* What is being asked: Work through the data below and copy out every line where "spacing" is found.

* Data records:
┄┄┄┄┄┄┄┄┄┄┄┄┄┄┄┄┄┄┄┄

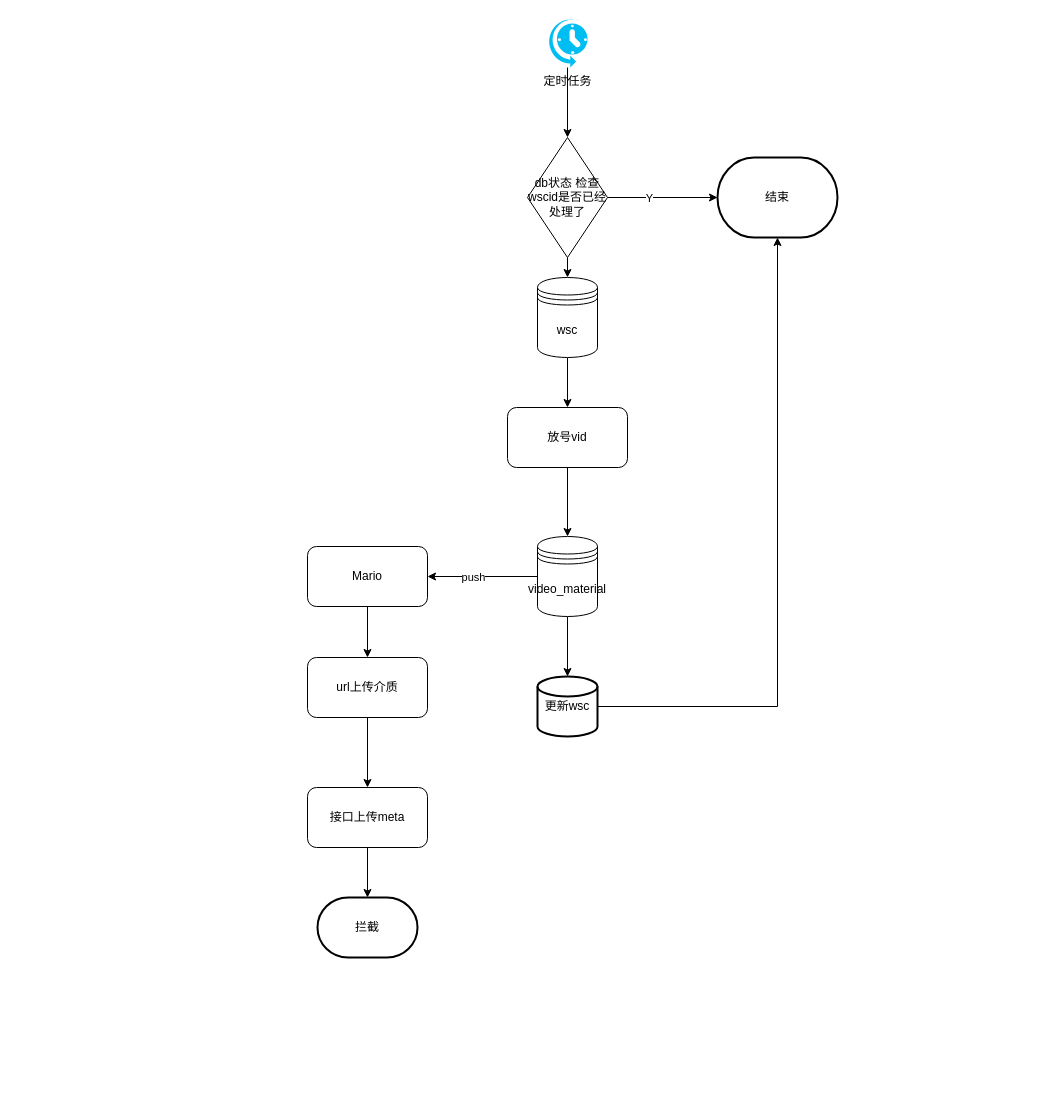
Above: WSC迁移.drawio in lixiangdaqian/diagrams (draw.io), before the change. Source tidied: cells renumbered, new cells numbered last; positions are measured from the earlier drawing's top-left corner, leaving out a move shared by most shapes. Both pictures are drawn from the tidied source at 100%, with x=0, y=0 at pixel (307, 17).
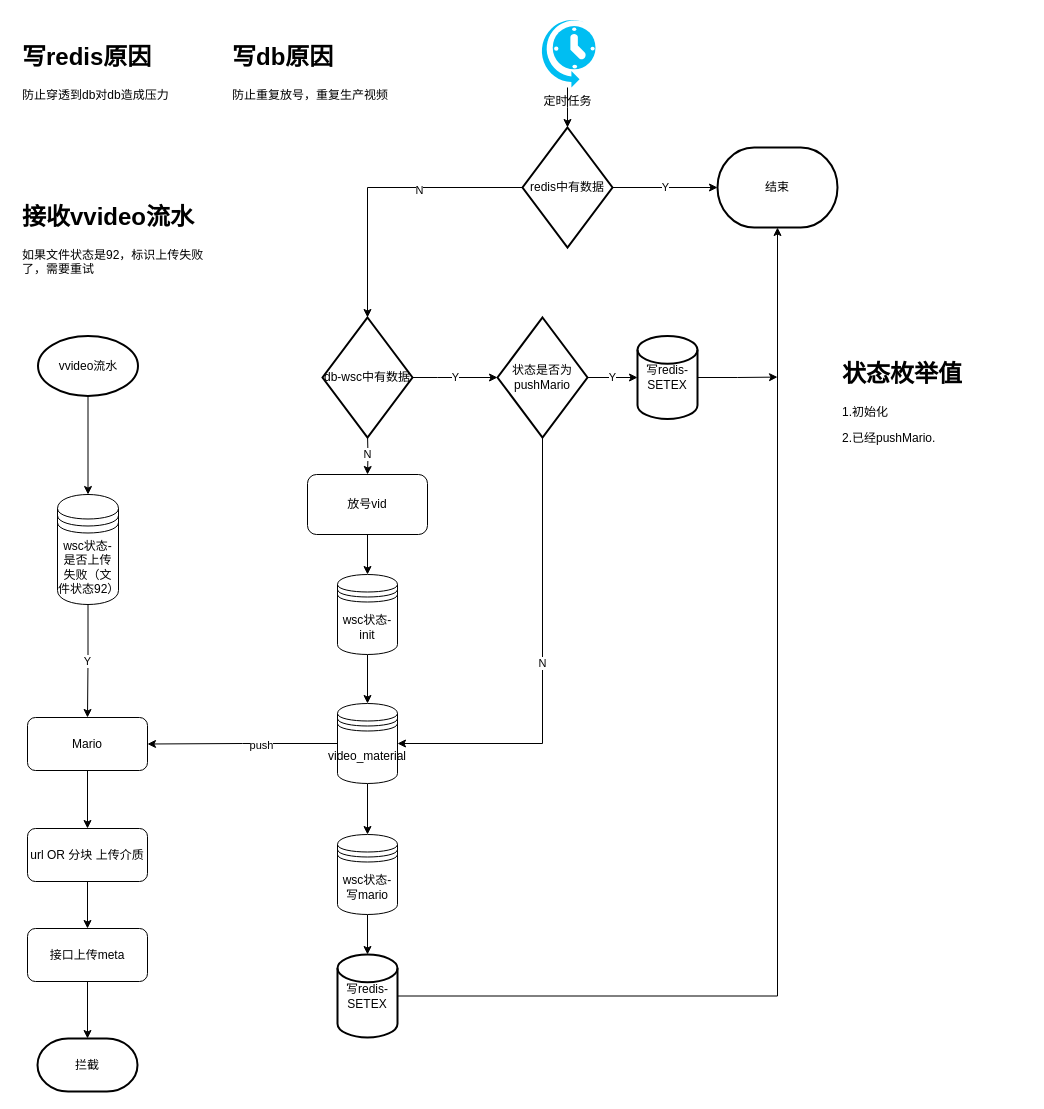
The same page after the edit.

Unchanged cells that the change refers to:
```xml
<mxCell id="12" style="edgeStyle=orthogonalEdgeStyle;rounded=0;jettySize=auto;html=1;exitX=0;exitY=0.5;exitDx=0;exitDy=0;entryX=1;entryY=0.5;entryDx=0;entryDy=0;" parent="1" edge="1" source="15" target="17">
  <mxGeometry relative="1" as="geometry" />
</mxCell>
```

The edit, as a diff of the source:
```diff
@@
-    <mxCell id="2" style="edgeStyle=orthogonalEdgeStyle;rounded=0;jettySize=auto;html=1;entryX=0.5;entryY=0;entryDx=0;entryDy=0;" parent="1" edge="1" source="3" target="8">
-      <mxGeometry relative="1" as="geometry" />
+    <mxCell id="2" style="edgeStyle=orthogonalEdgeStyle;rounded=0;jettySize=auto;html=1;entryX=0.5;entryY=0;entryDx=0;entryDy=0;" parent="1" edge="1" source="3">
+      <mxGeometry relative="1" as="geometry">
+        <mxPoint x="260" y="110" as="targetPoint" />
+      </mxGeometry>
     </mxCell>
     <mxCell id="3" value="定时任务" style="verticalLabelPosition=bottom;html=1;verticalAlign=top;align=center;strokeColor=none;fillColor=#00BEF2;shape=mxgraph.azure.scheduler;" parent="1" vertex="1">
-      <mxGeometry x="240" width="40" height="50" as="geometry" />
+      <mxGeometry x="232" width="56" height="70" as="geometry" />
     </mxCell>
-    <mxCell id="4" style="edgeStyle=orthogonalEdgeStyle;rounded=0;jettySize=auto;html=1;exitX=1;exitY=0.5;exitDx=0;exitDy=0;entryX=0;entryY=0.5;entryDx=0;entryDy=0;" parent="1" edge="1" source="8" target="9">
-      <mxGeometry relative="1" as="geometry" />
-    </mxCell>
-    <mxCell id="5" value="Y" style="edgeLabel;html=1;align=center;verticalAlign=middle;" parent="4" vertex="1">
-      <mxGeometry x="-0.26" y="-1" relative="1" as="geometry">
-        <mxPoint y="-1" as="offset" />
-      </mxGeometry>
-    </mxCell>
-    <mxCell id="6" style="edgeStyle=orthogonalEdgeStyle;rounded=0;jettySize=auto;html=1;exitX=0.5;exitY=1;exitDx=0;exitDy=0;entryX=0.5;entryY=0;entryDx=0;entryDy=0;startArrow=none;" parent="1" edge="1" source="20" target="11">
-      <mxGeometry relative="1" as="geometry" />
-    </mxCell>
-    <mxCell id="7" style="edgeStyle=orthogonalEdgeStyle;rounded=0;jettySize=auto;html=1;exitX=0.5;exitY=1;exitDx=0;exitDy=0;entryX=0.5;entryY=0;entryDx=0;entryDy=0;" parent="1" edge="1" source="8" target="20">
-      <mxGeometry relative="1" as="geometry" />
-    </mxCell>
-    <mxCell id="8" value="db状态 检查wscid是否已经处理了" style="rhombus;whiteSpace=wrap;html=1;" parent="1" vertex="1">
-      <mxGeometry x="220" y="120" width="80" height="120" as="geometry" />
-    </mxCell>
+    <mxCell id="26" value="N" style="edgeStyle=orthogonalEdgeStyle;rounded=0;jettySize=auto;html=1;exitX=0.5;exitY=1;exitDx=0;exitDy=0;entryX=0.5;entryY=0;entryDx=0;entryDy=0;" parent="1" edge="1" target="11">
+      <mxGeometry relative="1" as="geometry">
+        <mxPoint x="60" y="417" as="sourcePoint" />
+      </mxGeometry>
+    </mxCell>
     <mxCell id="9" value="结束" style="strokeWidth=2;html=1;shape=mxgraph.flowchart.terminator;whiteSpace=wrap;fontFamily=Helvetica;fontSize=12;fontColor=default;align=center;strokeColor=default;fillColor=default;" parent="1" vertex="1">
-      <mxGeometry x="410" y="140" width="120" height="80" as="geometry" />
+      <mxGeometry x="410" y="130" width="120" height="80" as="geometry" />
     </mxCell>
-    <mxCell id="10" style="edgeStyle=orthogonalEdgeStyle;rounded=0;jettySize=auto;html=1;exitX=0.5;exitY=1;exitDx=0;exitDy=0;entryX=0.5;entryY=0;entryDx=0;entryDy=0;" parent="1" edge="1" source="11" target="15">
-      <mxGeometry relative="1" as="geometry" />
-    </mxCell>
+    <mxCell id="27" style="edgeStyle=orthogonalEdgeStyle;rounded=0;jettySize=auto;html=1;exitX=0.5;exitY=1;exitDx=0;exitDy=0;entryX=0.5;entryY=0;entryDx=0;entryDy=0;" parent="1" edge="1" source="11" target="20">
+      <mxGeometry relative="1" as="geometry" />
+    </mxCell>
     <mxCell id="11" value="放号vid" style="rounded=1;whiteSpace=wrap;html=1;" parent="1" vertex="1">
-      <mxGeometry x="200" y="390" width="120" height="60" as="geometry" />
+      <mxGeometry y="457" width="120" height="60" as="geometry" />
     </mxCell>
+    <mxCell id="14" style="edgeStyle=orthogonalEdgeStyle;rounded=0;jettySize=auto;html=1;exitX=0.5;exitY=1;exitDx=0;exitDy=0;entryX=0.5;entryY=0;entryDx=0;entryDy=0;entryPerimeter=0;startArrow=none;" parent="1" edge="1" source="30" target="19">
+      <mxGeometry relative="1" as="geometry" />
+    </mxCell>
+    <mxCell id="28" style="edgeStyle=orthogonalEdgeStyle;rounded=0;jettySize=auto;html=1;exitX=0.5;exitY=1;exitDx=0;exitDy=0;entryX=0.5;entryY=0;entryDx=0;entryDy=0;" parent="1" edge="1" source="15" target="30">
+      <mxGeometry relative="1" as="geometry" />
+    </mxCell>
@@
     <mxCell id="13" value="push" style="edgeLabel;html=1;align=center;verticalAlign=middle;" parent="12" vertex="1">
-      <mxGeometry x="0.18" relative="1" as="geometry" />
+      <mxGeometry x="-0.19" y="1" relative="1" as="geometry" />
     </mxCell>
-    <mxCell id="14" style="edgeStyle=orthogonalEdgeStyle;rounded=0;jettySize=auto;html=1;exitX=0.5;exitY=1;exitDx=0;exitDy=0;entryX=0.5;entryY=0;entryDx=0;entryDy=0;entryPerimeter=0;" parent="1" edge="1" source="15" target="19">
-      <mxGeometry relative="1" as="geometry" />
-    </mxCell>
     <mxCell id="15" value="video_material" style="shape=datastore;whiteSpace=wrap;html=1;fontFamily=Helvetica;fontSize=12;fontColor=default;align=center;strokeColor=default;fillColor=default;" parent="1" vertex="1">
-      <mxGeometry x="230" y="519" width="60" height="80" as="geometry" />
+      <mxGeometry x="30" y="686" width="60" height="80" as="geometry" />
     </mxCell>
@@
     <mxCell id="17" value="Mario" style="rounded=1;whiteSpace=wrap;html=1;" parent="1" vertex="1">
-      <mxGeometry y="529" width="120" height="60" as="geometry" />
+      <mxGeometry x="-280" y="700" width="120" height="53" as="geometry" />
     </mxCell>
@@
-    <mxCell id="19" value="更新wsc" style="strokeWidth=2;html=1;shape=mxgraph.flowchart.database;whiteSpace=wrap;" parent="1" vertex="1">
-      <mxGeometry x="230" y="659" width="60" height="60" as="geometry" />
+    <mxCell id="19" value="写redis-SETEX" style="strokeWidth=2;html=1;shape=mxgraph.flowchart.database;whiteSpace=wrap;" parent="1" vertex="1">
+      <mxGeometry x="30" y="937" width="60" height="83" as="geometry" />
     </mxCell>
+    <mxCell id="29" style="edgeStyle=orthogonalEdgeStyle;rounded=0;jettySize=auto;html=1;exitX=0.5;exitY=1;exitDx=0;exitDy=0;entryX=0.5;entryY=0;entryDx=0;entryDy=0;" parent="1" edge="1" source="20" target="15">
+      <mxGeometry relative="1" as="geometry" />
+    </mxCell>
-    <mxCell id="20" value="wsc" style="shape=datastore;whiteSpace=wrap;html=1;fontFamily=Helvetica;fontSize=12;fontColor=default;align=center;strokeColor=default;fillColor=default;" parent="1" vertex="1">
-      <mxGeometry x="230" y="260" width="60" height="80" as="geometry" />
+    <mxCell id="20" value="wsc状态-init" style="shape=datastore;whiteSpace=wrap;html=1;fontFamily=Helvetica;fontSize=12;fontColor=default;align=center;strokeColor=default;fillColor=default;" parent="1" vertex="1">
+      <mxGeometry x="30" y="557" width="60" height="80" as="geometry" />
     </mxCell>
@@
-    <mxCell id="22" value="url上传介质" style="rounded=1;whiteSpace=wrap;html=1;" parent="1" vertex="1">
-      <mxGeometry y="640" width="120" height="60" as="geometry" />
+    <mxCell id="22" value="url OR 分块 上传介质" style="rounded=1;whiteSpace=wrap;html=1;" parent="1" vertex="1">
+      <mxGeometry x="-280" y="811" width="120" height="53" as="geometry" />
     </mxCell>
@@
     <mxCell id="24" value="接口上传meta" style="rounded=1;whiteSpace=wrap;html=1;" parent="1" vertex="1">
-      <mxGeometry y="770" width="120" height="60" as="geometry" />
+      <mxGeometry x="-280" y="911" width="120" height="53" as="geometry" />
     </mxCell>
     <mxCell id="25" value="拦截" style="strokeWidth=2;html=1;shape=mxgraph.flowchart.terminator;whiteSpace=wrap;" parent="1" vertex="1">
-      <mxGeometry x="10" y="880" width="100" height="60" as="geometry" />
+      <mxGeometry x="-270" y="1021" width="100" height="53" as="geometry" />
     </mxCell>
+    <mxCell id="30" value="wsc状态-写mario" style="shape=datastore;whiteSpace=wrap;html=1;fontFamily=Helvetica;fontSize=12;fontColor=default;align=center;strokeColor=default;fillColor=default;" parent="1" vertex="1">
+      <mxGeometry x="30" y="817" width="60" height="80" as="geometry" />
+    </mxCell>
+    <mxCell id="31" style="edgeStyle=orthogonalEdgeStyle;rounded=0;jettySize=auto;html=1;exitX=0;exitY=0.5;exitDx=0;exitDy=0;exitPerimeter=0;entryX=0.5;entryY=0;entryDx=0;entryDy=0;entryPerimeter=0;" parent="1" edge="1" source="34" target="36">
+      <mxGeometry relative="1" as="geometry" />
+    </mxCell>
+    <mxCell id="32" value="N" style="edgeLabel;html=1;align=center;verticalAlign=middle;" parent="31" vertex="1">
+      <mxGeometry x="-0.27" y="2" relative="1" as="geometry" />
+    </mxCell>
+    <mxCell id="33" value="Y" style="edgeStyle=orthogonalEdgeStyle;rounded=0;jettySize=auto;html=1;exitX=1;exitY=0.5;exitDx=0;exitDy=0;exitPerimeter=0;entryX=0;entryY=0.5;entryDx=0;entryDy=0;entryPerimeter=0;" parent="1" edge="1" source="34" target="9">
+      <mxGeometry relative="1" as="geometry" />
+    </mxCell>
+    <mxCell id="34" value="redis中有数据" style="strokeWidth=2;html=1;shape=mxgraph.flowchart.decision;whiteSpace=wrap;" parent="1" vertex="1">
+      <mxGeometry x="215" y="110" width="90" height="120" as="geometry" />
+    </mxCell>
+    <mxCell id="35" value="Y" style="edgeStyle=orthogonalEdgeStyle;rounded=0;jettySize=auto;html=1;exitX=1;exitY=0.5;exitDx=0;exitDy=0;exitPerimeter=0;entryX=0;entryY=0.5;entryDx=0;entryDy=0;entryPerimeter=0;" parent="1" edge="1" source="36" target="40">
+      <mxGeometry relative="1" as="geometry">
+        <Array as="points">
+          <mxPoint x="130" y="360" />
+          <mxPoint x="130" y="360" />
+        </Array>
+      </mxGeometry>
+    </mxCell>
+    <mxCell id="36" value="db-wsc中有数据" style="strokeWidth=2;html=1;shape=mxgraph.flowchart.decision;whiteSpace=wrap;" parent="1" vertex="1">
+      <mxGeometry x="15" y="300" width="90" height="120" as="geometry" />
+    </mxCell>
+    <mxCell id="37" style="edgeStyle=orthogonalEdgeStyle;rounded=0;jettySize=auto;html=1;exitX=1;exitY=0.5;exitDx=0;exitDy=0;exitPerimeter=0;startArrow=none;" parent="1" edge="1" source="41">
+      <mxGeometry relative="1" as="geometry">
+        <mxPoint x="470" y="359.6" as="targetPoint" />
+      </mxGeometry>
+    </mxCell>
+    <mxCell id="38" value="Y" style="edgeStyle=orthogonalEdgeStyle;rounded=0;jettySize=auto;html=1;exitX=1;exitY=0.5;exitDx=0;exitDy=0;exitPerimeter=0;entryX=0;entryY=0.5;entryDx=0;entryDy=0;entryPerimeter=0;" parent="1" edge="1" source="40" target="41">
+      <mxGeometry relative="1" as="geometry" />
+    </mxCell>
+    <mxCell id="39" value="N" style="edgeStyle=orthogonalEdgeStyle;rounded=0;jettySize=auto;html=1;exitX=0.5;exitY=1;exitDx=0;exitDy=0;exitPerimeter=0;entryX=1;entryY=0.5;entryDx=0;entryDy=0;" parent="1" edge="1" source="40" target="15">
+      <mxGeometry relative="1" as="geometry" />
+    </mxCell>
+    <mxCell id="40" value="状态是否为pushMario" style="strokeWidth=2;html=1;shape=mxgraph.flowchart.decision;whiteSpace=wrap;" parent="1" vertex="1">
+      <mxGeometry x="190" y="300" width="90" height="120" as="geometry" />
+    </mxCell>
+    <mxCell id="41" value="写redis-SETEX" style="strokeWidth=2;html=1;shape=mxgraph.flowchart.database;whiteSpace=wrap;" parent="1" vertex="1">
+      <mxGeometry x="330" y="318.5" width="60" height="83" as="geometry" />
+    </mxCell>
+    <mxCell id="42" value="&lt;h1&gt;状态枚举值&lt;/h1&gt;&lt;p&gt;1.初始化&lt;/p&gt;&lt;p&gt;2.已经pushMario.&lt;/p&gt;" style="text;html=1;strokeColor=none;fillColor=none;spacing=5;spacingTop=-20;whiteSpace=wrap;overflow=hidden;rounded=0;" parent="1" vertex="1">
+      <mxGeometry x="530" y="337" width="190" height="120" as="geometry" />
+    </mxCell>
+    <mxCell id="43" value="&lt;h1&gt;写db原因&lt;/h1&gt;&lt;p&gt;防止重复放号，重复生产视频&lt;/p&gt;" style="text;html=1;strokeColor=none;fillColor=none;spacing=5;spacingTop=-20;whiteSpace=wrap;overflow=hidden;rounded=0;" parent="1" vertex="1">
+      <mxGeometry x="-80" y="20" width="190" height="120" as="geometry" />
+    </mxCell>
+    <mxCell id="44" value="&lt;h1&gt;写redis原因&lt;/h1&gt;&lt;p&gt;防止穿透到db对db造成压力&lt;/p&gt;" style="text;html=1;strokeColor=none;fillColor=none;spacing=5;spacingTop=-20;whiteSpace=wrap;overflow=hidden;rounded=0;" parent="1" vertex="1">
+      <mxGeometry x="-290" y="20" width="190" height="120" as="geometry" />
+    </mxCell>
+    <mxCell id="45" style="edgeStyle=orthogonalEdgeStyle;rounded=0;jettySize=auto;html=1;exitX=0.5;exitY=1;exitDx=0;exitDy=0;exitPerimeter=0;entryX=0.5;entryY=0;entryDx=0;entryDy=0;" parent="1" edge="1" source="46" target="48">
+      <mxGeometry relative="1" as="geometry" />
+    </mxCell>
+    <mxCell id="46" value="vvideo流水" style="strokeWidth=2;html=1;shape=mxgraph.flowchart.start_1;whiteSpace=wrap;" parent="1" vertex="1">
+      <mxGeometry x="-269.5" y="318.5" width="100" height="60" as="geometry" />
+    </mxCell>
+    <mxCell id="47" value="Y" style="edgeStyle=orthogonalEdgeStyle;rounded=0;jettySize=auto;html=1;entryX=0.5;entryY=0;entryDx=0;entryDy=0;" parent="1" edge="1" source="48" target="17">
+      <mxGeometry relative="1" as="geometry" />
+    </mxCell>
+    <mxCell id="48" value="wsc状态-是否上传失败（文件状态92）" style="shape=datastore;whiteSpace=wrap;html=1;fontFamily=Helvetica;fontSize=12;fontColor=default;align=center;strokeColor=default;fillColor=default;" parent="1" vertex="1">
+      <mxGeometry x="-250" y="477" width="61" height="110" as="geometry" />
+    </mxCell>
+    <mxCell id="49" value="&lt;h1&gt;接收vvideo流水&lt;/h1&gt;&lt;p&gt;如果文件状态是92，标识上传失败了，需要重试&lt;/p&gt;" style="text;html=1;strokeColor=none;fillColor=none;spacing=5;spacingTop=-20;whiteSpace=wrap;overflow=hidden;rounded=0;" parent="1" vertex="1">
+      <mxGeometry x="-290" y="180" width="190" height="120" as="geometry" />
+    </mxCell>
```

┄┄┄┄┄┄┄┄┄┄┄┄┄┄┄┄┄┄┄┄

* Exercise result:
+    <mxCell id="42" value="&lt;h1&gt;状态枚举值&lt;/h1&gt;&lt;p&gt;1.初始化&lt;/p&gt;&lt;p&gt;2.已经pushMario.&lt;/p&gt;" style="text;html=1;strokeColor=none;fillColor=none;spacing=5;spacingTop=-20;whiteSpace=wrap;overflow=hidden;rounded=0;" parent="1" vertex="1">
+    <mxCell id="43" value="&lt;h1&gt;写db原因&lt;/h1&gt;&lt;p&gt;防止重复放号，重复生产视频&lt;/p&gt;" style="text;html=1;strokeColor=none;fillColor=none;spacing=5;spacingTop=-20;whiteSpace=wrap;overflow=hidden;rounded=0;" parent="1" vertex="1">
+    <mxCell id="44" value="&lt;h1&gt;写redis原因&lt;/h1&gt;&lt;p&gt;防止穿透到db对db造成压力&lt;/p&gt;" style="text;html=1;strokeColor=none;fillColor=none;spacing=5;spacingTop=-20;whiteSpace=wrap;overflow=hidden;rounded=0;" parent="1" vertex="1">
+    <mxCell id="49" value="&lt;h1&gt;接收vvideo流水&lt;/h1&gt;&lt;p&gt;如果文件状态是92，标识上传失败了，需要重试&lt;/p&gt;" style="text;html=1;strokeColor=none;fillColor=none;spacing=5;spacingTop=-20;whiteSpace=wrap;overflow=hidden;rounded=0;" parent="1" vertex="1">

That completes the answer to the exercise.